Start of RECORDS FOR PROCESSING

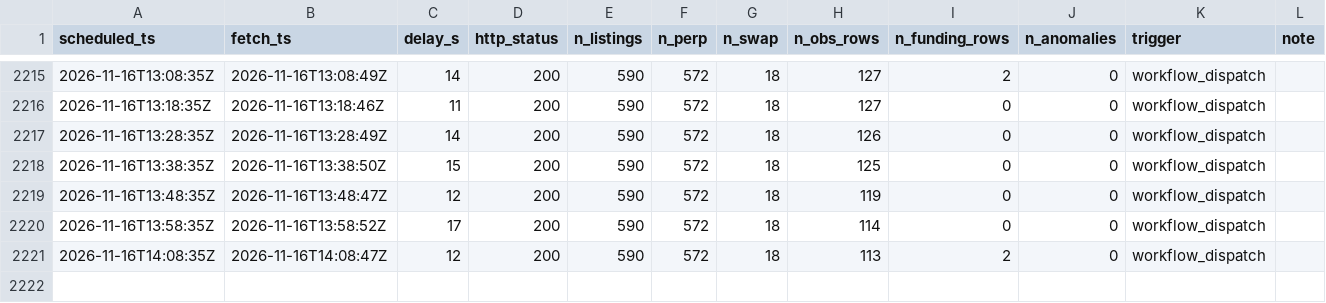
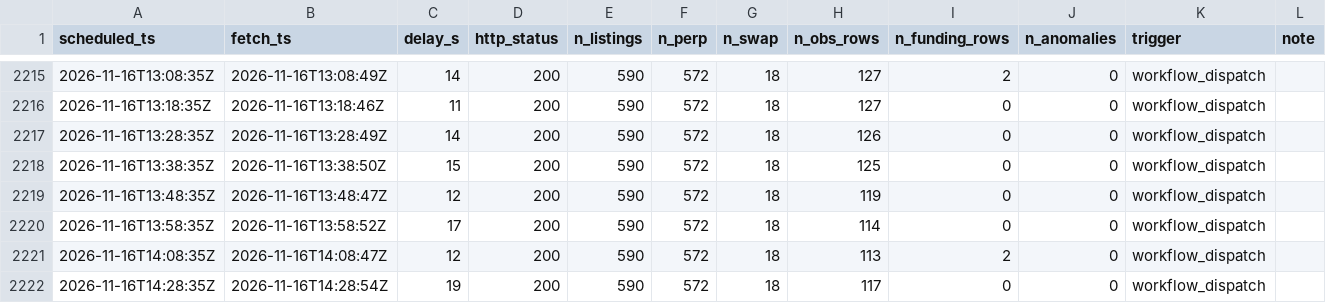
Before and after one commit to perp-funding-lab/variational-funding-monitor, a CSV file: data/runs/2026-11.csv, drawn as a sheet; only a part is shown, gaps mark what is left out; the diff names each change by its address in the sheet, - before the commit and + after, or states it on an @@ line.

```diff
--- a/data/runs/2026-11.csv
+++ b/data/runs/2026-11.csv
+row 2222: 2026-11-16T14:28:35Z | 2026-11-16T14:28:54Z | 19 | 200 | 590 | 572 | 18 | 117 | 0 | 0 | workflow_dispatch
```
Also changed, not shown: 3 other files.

End of RECORDS FOR PROCESSING

TO DO →
Could the material above be written out again word for word, with the pictures dropped?

ANSWER SPACE →
Before and after one commit to perp-funding-lab/variational-funding-monitor, a CSV file: data/runs/2026-11.csv, drawn as a sheet; only a part is shown, gaps mark what is left out; the diff names each change by its address in the sheet, - before the commit and + after, or states it on an @@ line.

```diff
--- a/data/runs/2026-11.csv
+++ b/data/runs/2026-11.csv
+row 2222: 2026-11-16T14:28:35Z | 2026-11-16T14:28:54Z | 19 | 200 | 590 | 572 | 18 | 117 | 0 | 0 | workflow_dispatch
```
Also changed, not shown: 3 other files.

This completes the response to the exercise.